Craiglist asked to shut down adult personals over sex trafficking
While Craiglist's adult personals section has been the subject of a great many jokes, two alleged sex crimes as a result of the site may make you think more seriously about it. An interest group focused on human rights for women has blasted the site by taking out an ad in The Washington Post and San Francisco Chronicle asking for the adult services section to be shut down.
The Rebecca Project's ad tells the story of "AK," who claims to have been raped as a result of the site, and "MC." who was forced into prostitution as a result of the site. The ad claims that Craigslist makes $36 million yearly by charging for ads in this space.
Craiglist took to its own blog to defend itself, saying it was "anxious" to see the perpetrators behind bars, and asked to know where these police reports have been filed, saying it had yet to be able to locate such reports.
"If craigslist was misused, we want to learn more so we can improve our preventative measures," Craigslist co-founder Jim Buckmaster wrote. "If anyone committing such crimes has not yet been apprehended and prosecuted, we want to do everything in our power to assist the police in making that happen."
Both "AK" and "MC" say that the open letter was written to Craigslist in order to prove how easy the site makes it for criminals to carry out acts like this. However, it seems to be clear that The Rebecca Project has so far not provided the company with actual evidence that law enforcement has ever been involved in their cases.
Regardless of whether the stories are true or not, Buckmaster assured that misuse of the site is quite rare, and that it has taken steps to prevent abuse of the adult services section, including a manual review of every adult service ad that is submitted. He did admit that this manual screening was likely implemented after these two incidents occurred based on the time period they were written.
Other efforts to prevent wrongful use include encouragement of user participation in reporting misuse, creating specialized search functions for law enforcement, and requiring phone verification for every adult service ad, among others.

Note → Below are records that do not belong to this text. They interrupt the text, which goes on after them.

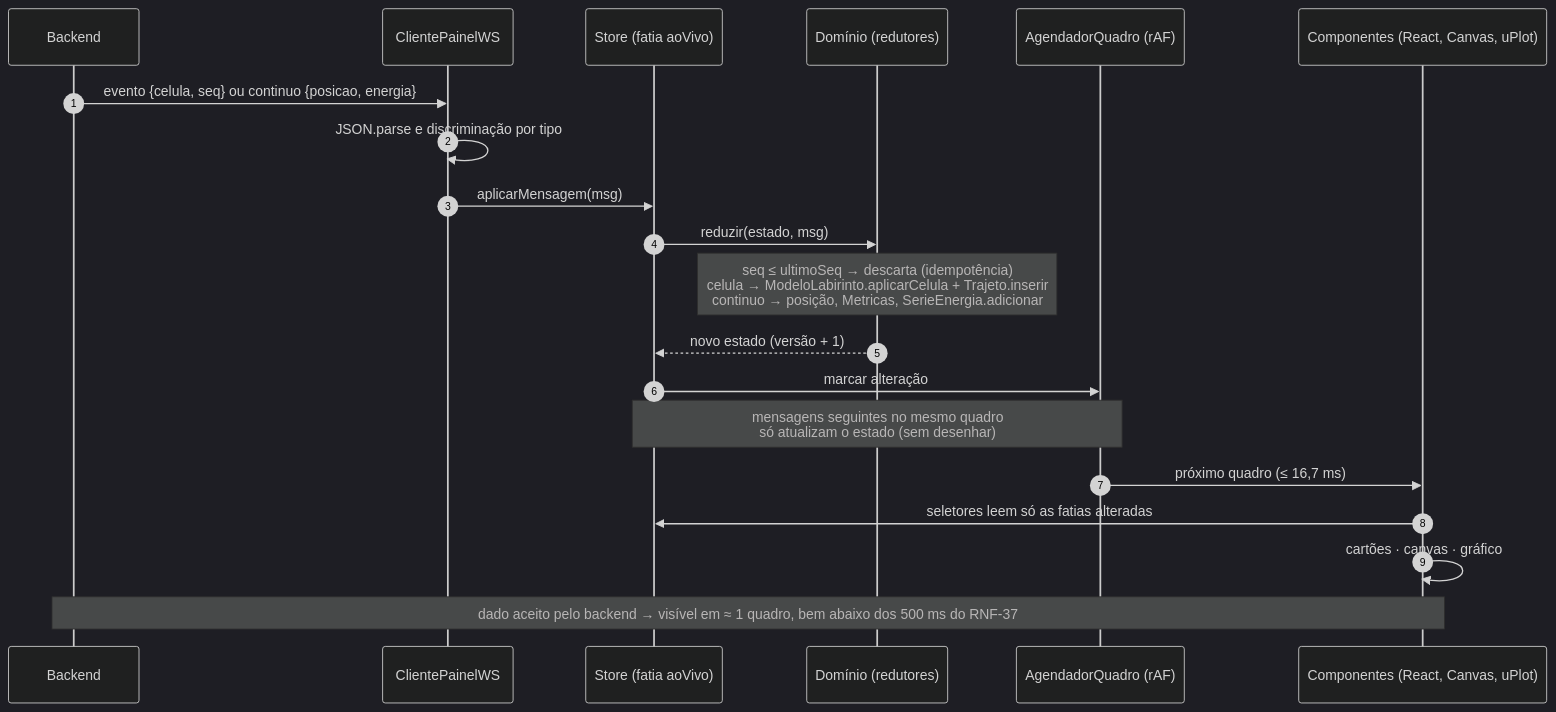
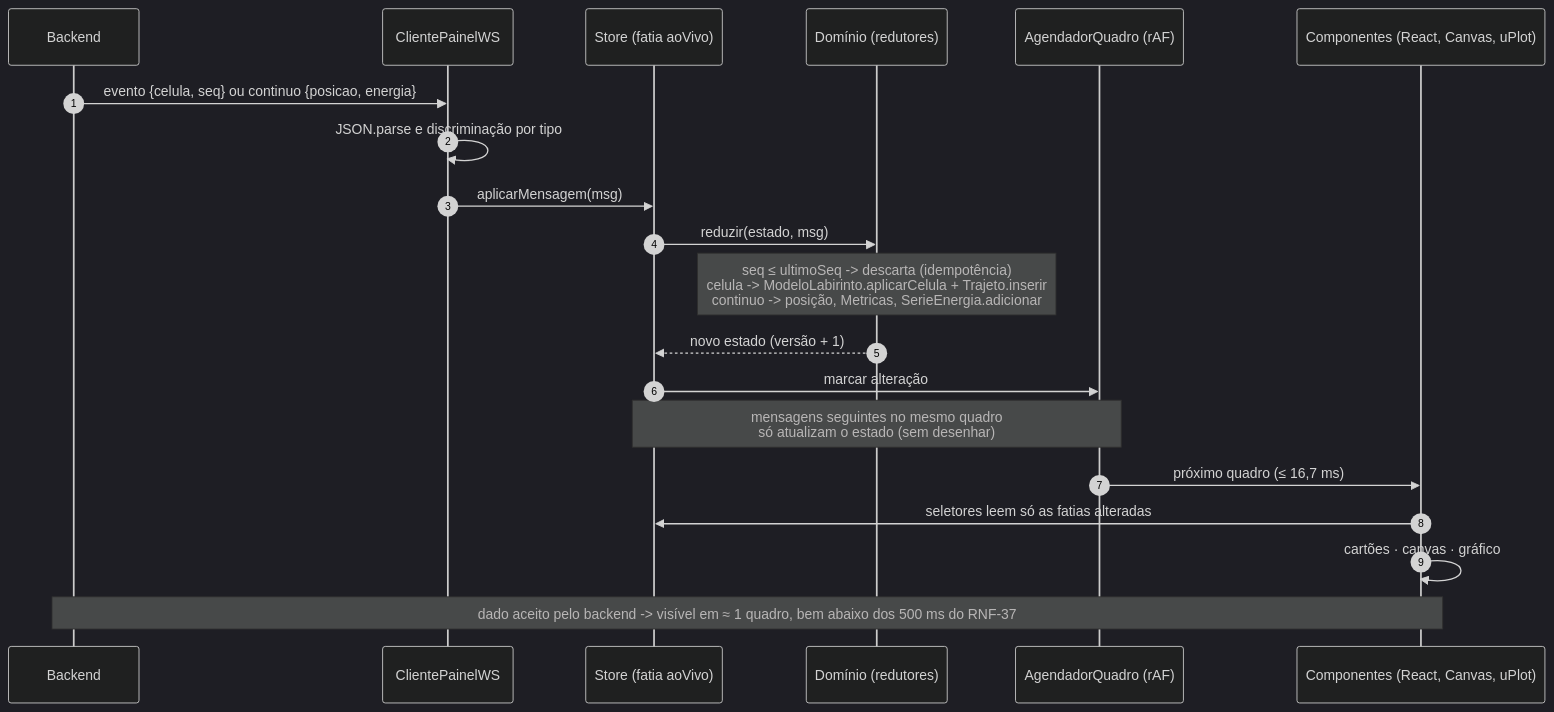
Before and after one commit to fcte-pi1/2026.2_PI1_Grupo1_Diogo: the diagram in docs/software/frontend/diagramas/arq-fe-05-seq-atualizacao.mmd, drawn with Mermaid (dark theme). The commit also changed 31 other files, not shown here.

```diff
--- a/docs/software/frontend/diagramas/arq-fe-05-seq-atualizacao.mmd
+++ b/docs/software/frontend/diagramas/arq-fe-05-seq-atualizacao.mmd
@@ -1,23 +1,23 @@
 %% Visão de processos do frontend — fluxo de uma atualização ao vivo (Issue #254)
 %% Renderizar: npx -p @mermaid-js/mermaid-cli mmdc -c mermaid-config.json -b white -i arq-fe-05-seq-atualizacao.mmd -s 2 -o arq-fe-05-seq-atualizacao.png
 sequenceDiagram
     autonumber
     participant BE as Backend
     participant WS as ClientePainelWS
     participant ST as Store (fatia aoVivo)
     participant DO as Domínio (redutores)
     participant QD as AgendadorQuadro (rAF)
     participant UI as Componentes (React, Canvas, uPlot)
 
     BE->>WS: evento {celula, seq} ou continuo {posicao, energia}
     WS->>WS: JSON.parse e discriminação por tipo
     WS->>ST: aplicarMensagem(msg)
     ST->>DO: reduzir(estado, msg)
-    Note over DO: seq ≤ ultimoSeq → descarta (idempotência)<br/>celula → ModeloLabirinto.aplicarCelula + Trajeto.inserir<br/>continuo → posição, Metricas, SerieEnergia.adicionar
+    Note over DO: seq ≤ ultimoSeq -> descarta (idempotência)<br/>celula -> ModeloLabirinto.aplicarCelula + Trajeto.inserir<br/>continuo -> posição, Metricas, SerieEnergia.adicionar
     DO-->>ST: novo estado (versão + 1)
     ST->>QD: marcar alteração
     Note over ST,QD: mensagens seguintes no mesmo quadro<br/>só atualizam o estado (sem desenhar)
     QD->>UI: próximo quadro (≤ 16,7 ms)
     UI->>ST: seletores leem só as fatias alteradas
     UI->>UI: cartões · canvas · gráfico
-    Note over BE,UI: dado aceito pelo backend → visível em ≈ 1 quadro, bem abaixo dos 500 ms do RNF-37
+    Note over BE,UI: dado aceito pelo backend -> visível em ≈ 1 quadro, bem abaixo dos 500 ms do RNF-37
```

"We are not content however, and are committed to making further progress," he concluded.